Work to complete
Pull out every line with the word "function" from the entries below.

Entries shown
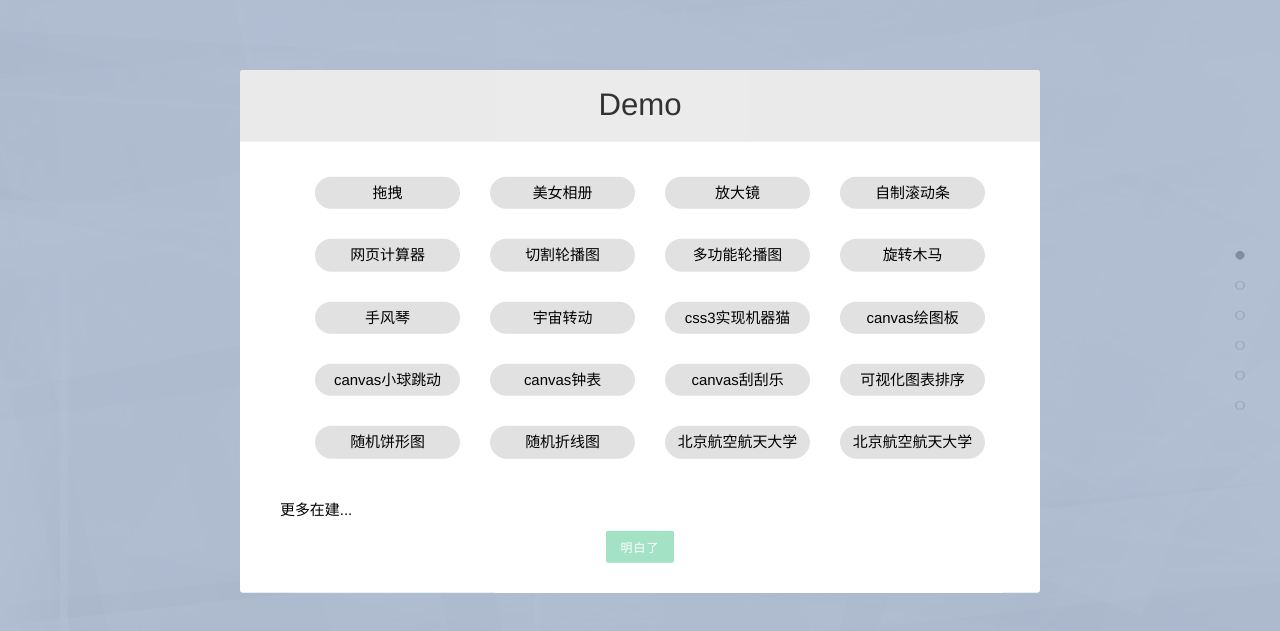
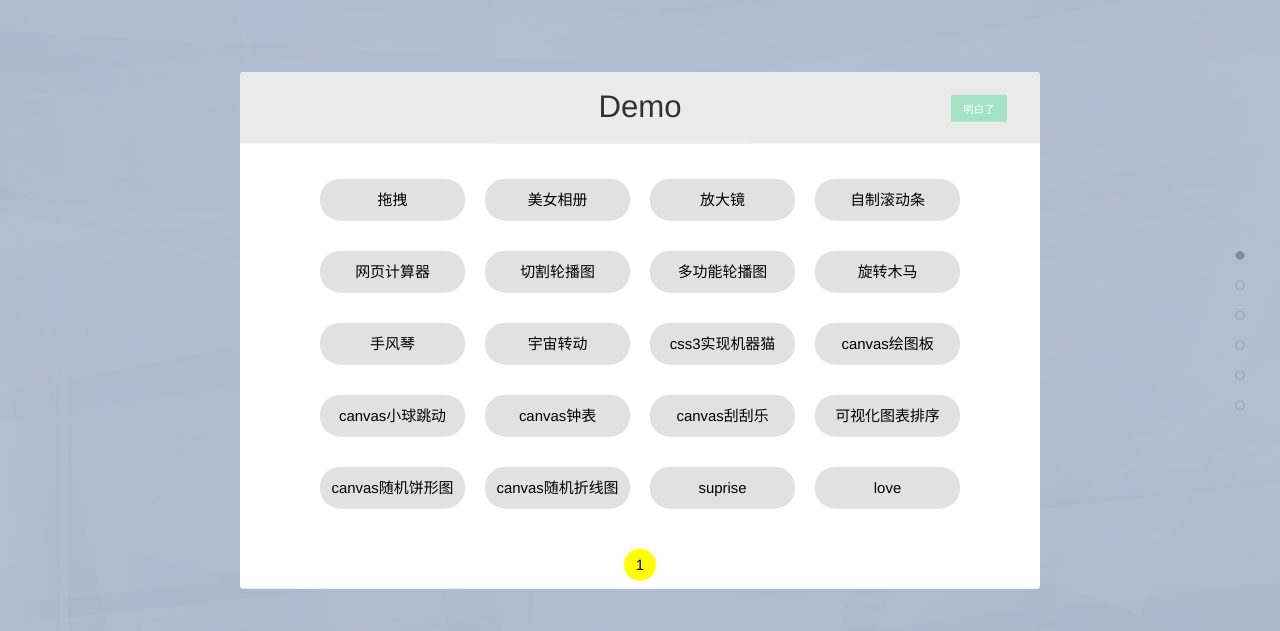
Before and after one commit to caoyafeicydf/caoyafeicydf.github.io, a plain HTML site: page index.html in a window 1280 px wide. Both pictures are taken after a click on the link "Demo". Shown: the part 69-700 px from the top of the page. Drawn offline with Linux system fonts and the light colour scheme.

Commit message:
新增demo分页功能

```diff
--- a/ajax/message.json
+++ b/ajax/message.json
@@ -6,11 +6,13 @@
 		"对前端框架、开发模式有丰富的经验和独特见解。拥有较强的学习能力和团队合作能力。"
 	],
 	"skill_info":"前端的学习需要持之以恒，知识深度与广度都很重要。而前端开发的重中之重就是原生javascript的理解，而如今的思路必需有模块化，组件化，工程化",
-	"angularJs 1.x":[
-		"熟练运用angularJS处理移动端的模块开发",
-		"对模块里的代码都尽量做到组件化",
-		"了解双绑的背后实现",
-		"熟练的指令编写"
+	"angularJs":[
+
+"熟悉模块化、组件化开发，熟悉AMD、CMD、CommonJS模块化规范",
+		"有angular项目开发经验",
+		"熟悉基础框架的中间件，如：express、",
+
+		"了解Node、Vue"
 	],
 	"html":[
 		"熟练运用html精准还原设计稿并保持良好结构",
@@ -37,5 +39,68 @@
 		"热爱前端，也热爱一切美好的事物",
 		"行路有良友，便是捷径",
 		"带上我吧，一起看到更大的世界"
-	]
+	],
+    "pagingData":[
+      {"name":"拖拽",
+        "src":"demo/日常demo/拖拽.html"
+      },
+      {"name":"美女相册",
+        "src":"demo/日常demo/美女相册.html"
+      },
+      {"name":"放大镜",
+        "src":"demo/日常demo/放大镜.html"
+      },
+      {"name":"自制滚动条",
+        "src":"demo/日常demo/自制滚动条.html"
+      },
+      {"name":"网页计算器",
+        "src":"demo/日常demo/网页计算器.html"
+      },
+      {"name":"切割轮播图",
+        "src":"demo/日常demo/切割轮播图.html"
+      },
+      {"name":"多功能轮播图",
+        "src":"demo/日常demo/多功能轮播图.html"
+      },
+      {"name":"旋转木马",
+        "src":"demo/日常demo/旋转木马.html"
+      },
+      {"name":"手风琴",
+        "src":"demo/日常demo/手风琴.html"
+      },
+      {"name":"宇宙转动",
+        "src":"demo/日常demo/宇宙转动.html"
+      },
+      {"name":"css3实现机器猫",
+        "src":"demo/日常demo/css3实现机器猫.html"
+      },
+      {"name":"canvas绘图板",
+        "src":"demo/日常demo/canvas绘图板.html"
+      },
+      {"name":"canvas小球跳动",
+        "src":"demo/日常demo/canvas小球跳动.html"
+      },
+      {"name":"canvas钟表",
+        "src":"demo/日常demo/canvas钟表.html"
+      },
+      {"name":"canvas刮刮乐",
+        "src":"demo/日常demo/canvas刮刮乐.html"
+      },
+      {"name":"可视化图表排序",
+        "src":"demo/日常demo/可视化图表排序.html"
+      },
+      {"name":"canvas随机饼形图",
+        "src":"demo/日常demo/随机饼形图.html"
+      },
+      {"name":"canvas随机折线图",
+        "src":"demo/日常demo/随机折线图.html"
+      },
+      {"name":"suprise",
+        "src":"demo/日常demo/suprise/index.html"
+      },
+      {"name":"love",
+        "src":"demo/日常demo/love/index.html"
+      }
+
+    ]
 }
--- a/css/component.css
+++ b/css/component.css
@@ -108,8 +108,8 @@ perspective effects (not including the modals and the overlay).
 }
 
 .md-content button {
-	display: block;
-	margin: 0 auto;
+	/*display: block;*/
+	margin: 0 0 10px -58px;
 	font-size: 0.8em;
 }
 
--- a/css/index.css
+++ b/css/index.css
@@ -763,17 +763,21 @@ img#home_photo2 {
 	max-width:550px;
 }
 .md-close {
+	position: absolute;
+	top: 23px;
+	right:33px;
 	border: none;
 	padding: 0.6em 1.2em;
 	background: #a4e2c6;
 	color: #fff;
 	font-family: 'Lato', Calibri, Arial, sans-serif;
 	font-size: 1em;
-	letter-spacing: 1px;
+	/*letter-spacing: 1px;*/
 	text-transform: uppercase;
 	cursor: pointer;
-	display: inline-block;
-	margin: 3px 2px;
+	/*display: inline-block;*/
+	/*margin:0 auto;*/
+
 	border-radius: 2px;
 }
 .md-close:hover {
@@ -797,6 +801,7 @@ img#home_photo2 {
     text-align: center;
 }
 .modal-example a {
+	line-height:32px;
 	display: block;
     text-decoration: none;
     color: #000;
@@ -1191,18 +1196,7 @@ footer div a:hover {
 
 
 /*Demo*/
-#modal-3 ul{
-	display: flex;
 
-}
-#modal-3 li {
-	display: inline-block;
-	background-color: #e1e1e1;
-	margin: 0 15px;
-	border-radius: 20px;
-	flex:1;
-
-}
 
 #modal-3 li:hover {
 	background-color: #ff4444;
@@ -1210,3 +1204,51 @@ footer div a:hover {
 #modal-3 li:hover a {
 	color: white;
 }
+
+.pageUl {
+	width: 720px;
+	height: 400px;
+	padding: 15px 40px 30px;
+	margin: 50px auto;
+
+}
+.pageUl li {
+	margin: 0 0 30px 20px;
+	float: left;
+	list-style: none;
+	text-align: center;
+	display: block;
+
+}
+.pageUl a {
+	display: block;
+	text-decoration: none;
+	height: 100%;
+	line-height: 32px;
+	clear: both;
+}
+.demo {
+	width: 145px;
+	height: 32px;
+
+	border-radius: 20px;
+	background-color: #e1e1e1;
+
+}
+.down {
+
+	margin: 0 auto;
+	margin-top: -80px;
+	height: 30px;
+	text-align: center;
+}
+.down a {
+	display: block;
+	height: 32px;
+	width: 32px;
+	background-color: yellow;
+	margin: 10px;
+	float: left;
+	text-align: center;
+	border-radius: 50%;
+}
--- a/index.html
+++ b/index.html
@@ -394,41 +394,46 @@
 <div class="md-modal md-effect-11" id="modal-3">
     <div class="md-content">
         <h3>Demo</h3>
+        <button class="md-close">明白了</button>
         <div class="modal-example">
            <p>   </p>
-            <ul>
-                <li><span><a href="./demo/日常demo/拖拽.html" target="_blank">拖拽</a></span></li>
-                <li><span><a href="https://app.bjtu.edu.cn/getapp/" target="_blank">美女相册</a></span></li>
-                <li><span><a href="https://bhna.buaa.edu.cn/bhna/" target="_blank">放大镜</a></span></li>
-                <li><span><a href="https://bhna.buaa.edu.cn/bhna/" target="_blank">自制滚动条</a></span></li>
+            <ul class='pageUl'>
+
             </ul>
-            <ul>
-                <li><span><a href="https://app.cufe.edu.cn/" target="_blank">网页计算器</a></span></li>
-                <li><span><a href="https://app.bjtu.edu.cn/getapp/" target="_blank">切割轮播图</a></span></li>
-                <li><span><a href="https://bhna.buaa.edu.cn/bhna/" target="_blank">多功能轮播图</a></span></li>
-                <li><span><a href="https://bhna.buaa.edu.cn/bhna/" target="_blank">旋转木马</a></span></li>
-            </ul>
-            <ul>
-                <li><span><a href="https://app.cufe.edu.cn/" target="_blank">手风琴</a></span></li>
-                <li><span><a href="https://app.bjtu.edu.cn/getapp/" target="_blank">宇宙转动</a></span></li>
-                <li><span><a href="https://bhna.buaa.edu.cn/bhna/" target="_blank">css3实现机器猫</a></span></li>
-                <li><span><a href="https://bhna.buaa.edu.cn/bhna/" target="_blank">canvas绘图板</a></span></li>
-            </ul>
-            <ul>
-                <li><span><a href="https://app.cufe.edu.cn/" target="_blank">canvas小球跳动</a></span></li>
-                <li><span><a href="https://app.bjtu.edu.cn/getapp/" target="_blank">canvas钟表</a></span></li>
-                <li><span><a href="https://bhna.buaa.edu.cn/bhna/" target="_blank">canvas刮刮乐</a></span></li>
-                <li><span><a href="https://bhna.buaa.edu.cn/bhna/" target="_blank">可视化图表排序</a></span></li>
-            </ul>
-            <ul>
-                <li><span><a href="https://app.cufe.edu.cn/" target="_blank">随机饼形图</a></span></li>
-                <li><span><a href="https://app.bjtu.edu.cn/getapp/" target="_blank">随机折线图</a></span></li>
-                <li><span><a href="https://bhna.buaa.edu.cn/bhna/" target="_blank">北京航空航天大学</a></span></li>
-                <li><span><a href="https://bhna.buaa.edu.cn/bhna/" target="_blank">北京航空航天大学</a></span></li>
-            </ul>
-            <p>更多在建...</p>
-            <button class="md-close">明白了</button>
+            <div class="down"></div>
+            <!--<ul>-->
+                <!--<li><span><a href="./demo/日常demo/拖拽.html" target="_blank">拖拽</a></span></li>-->
+                <!--<li><span><a href="https://app.bjtu.edu.cn/getapp/" target="_blank">美女相册</a></span></li>-->
+                <!--<li><span><a href="https://bhna.buaa.edu.cn/bhna/" target="_blank">放大镜</a></span></li>-->
+                <!--<li><span><a href="https://bhna.buaa.edu.cn/bhna/" target="_blank">自制滚动条</a></span></li>-->
+            <!--</ul>-->
+            <!--<ul>-->
+                <!--<li><span><a href="https://app.cufe.edu.cn/" target="_blank">网页计算器</a></span></li>-->
+                <!--<li><span><a href="https://app.bjtu.edu.cn/getapp/" target="_blank">切割轮播图</a></span></li>-->
+                <!--<li><span><a href="https://bhna.buaa.edu.cn/bhna/" target="_blank">多功能轮播图</a></span></li>-->
+                <!--<li><span><a href="https://bhna.buaa.edu.cn/bhna/" target="_blank">旋转木马</a></span></li>-->
+            <!--</ul>-->
+            <!--<ul>-->
+                <!--<li><span><a href="https://app.cufe.edu.cn/" target="_blank">手风琴</a></span></li>-->
+                <!--<li><span><a href="https://app.bjtu.edu.cn/getapp/" target="_blank">宇宙转动</a></span></li>-->
+                <!--<li><span><a href="https://bhna.buaa.edu.cn/bhna/" target="_blank">css3实现机器猫</a></span></li>-->
+                <!--<li><span><a href="https://bhna.buaa.edu.cn/bhna/" target="_blank">canvas绘图板</a></span></li>-->
+            <!--</ul>-->
+            <!--<ul>-->
+                <!--<li><span><a href="https://app.cufe.edu.cn/" target="_blank">canvas小球跳动</a></span></li>-->
+                <!--<li><span><a href="https://app.bjtu.edu.cn/getapp/" target="_blank">canvas钟表</a></span></li>-->
+                <!--<li><span><a href="https://bhna.buaa.edu.cn/bhna/" target="_blank">canvas刮刮乐</a></span></li>-->
+                <!--<li><span><a href="https://bhna.buaa.edu.cn/bhna/" target="_blank">可视化图表排序</a></span></li>-->
+            <!--</ul>-->
+            <!--<ul>-->
+                <!--<li><span><a href="https://app.cufe.edu.cn/" target="_blank">随机饼形图</a></span></li>-->
+                <!--<li><span><a href="https://app.bjtu.edu.cn/getapp/" target="_blank">随机折线图</a></span></li>-->
+                <!--<li><span><a href="https://bhna.buaa.edu.cn/bhna/" target="_blank">北京航空航天大学</a></span></li>-->
+                <!--<li><span><a href="https://bhna.buaa.edu.cn/bhna/" target="_blank">北京航空航天大学</a></span></li>-->
+            <!--</ul>-->
+
         </div>
+
     </div>
 </div>
 <div class="md-overlay"></div>
--- a/js/index.js
+++ b/js/index.js
@@ -7,6 +7,41 @@ $(function(){
 			for(var i in data.about_info){
 				$("#about_info").append("<p>"+data.about_info[i]+"</p>");
 			}
+			//Demo 分页效果实现
+			paging(data.pagingData)
+			function paging(data) {
+				if (data.length<=20) {
+					for(var i=0;i<data.length;i++){
+						$('<li class="demo"><a target="_blank" href="' + data[i].src + '">'+data[i].name+'</a></li>').appendTo($('.pageUl'));
+					}
+				}else {
+					for(var i=0;i<20;i++){
+						$('<li class="demo"><a target="_blank" href="' + data[i].src + '">'+data[i].name+'</a></li>').appendTo($('.pageUl'));
+					}
+				}
+
+				var index = Math.ceil(data.length / 20);
+				for(var i=0;i<index;i++){
+					$('<a href="#">' + (i+1) + '</a>').appendTo($('.down'))
+				}
+
+				$('.down a').each(function () {
+					$(this).on('click', function () {
+						$('.pageUl li').remove();
+						var result=this.innerText<index?20:(data.length-index*20+20)
+						for(var j=0;j<result;j++){
+							$('<li class="demo"><a target="_blank" href="' + data[j+(this.innerText<index?(this.innerText-1):(index-1))*20].src + '">'+data[j+(this.innerText<index?(this.innerText-1):(index-1))*20].name+'</a></li>').appendTo($('.pageUl'));
+
+						}
+
+
+					});
+				})
+				$('.down').css({width:52*index})
+			}
+
+
+
 
 			//设置打字效果
 			skill_info = data.skill_info;
@@ -26,14 +61,16 @@ $(function(){
 			// }
 
 			//注册demo的src
-			$('#modal-3 li a').each(function () {
+			/*$('#modal-3 li a').each(function () {
 
 				this.href = './demo/日常demo/' + this.innerHTML + '.html';
-			});
+			});*/
 
 			$(".skill_int").append("<ul></ul>");
-			for(var i in data.seo){
-				$("#skill_int1 ul").append("<li>"+data.seo[i]+"</li>");
+
+			for(var i in data.angularJs){
+				;
+				$("#skill_int1 ul").append("<li>"+data.angularJs[i]+"</li>");
 			}
 			for(var i in data.html){
 				$("#skill_int2 ul").append("<li>"+data.html[i]+"</li>");
```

Solution to the exercise
@@ -7,6 +7,41 @@ $(function(){
+			function paging(data) {
+				$('.down a').each(function () {
+					$(this).on('click', function () {
@@ -26,14 +61,16 @@ $(function(){
-			$('#modal-3 li a').each(function () {
+			/*$('#modal-3 li a').each(function () {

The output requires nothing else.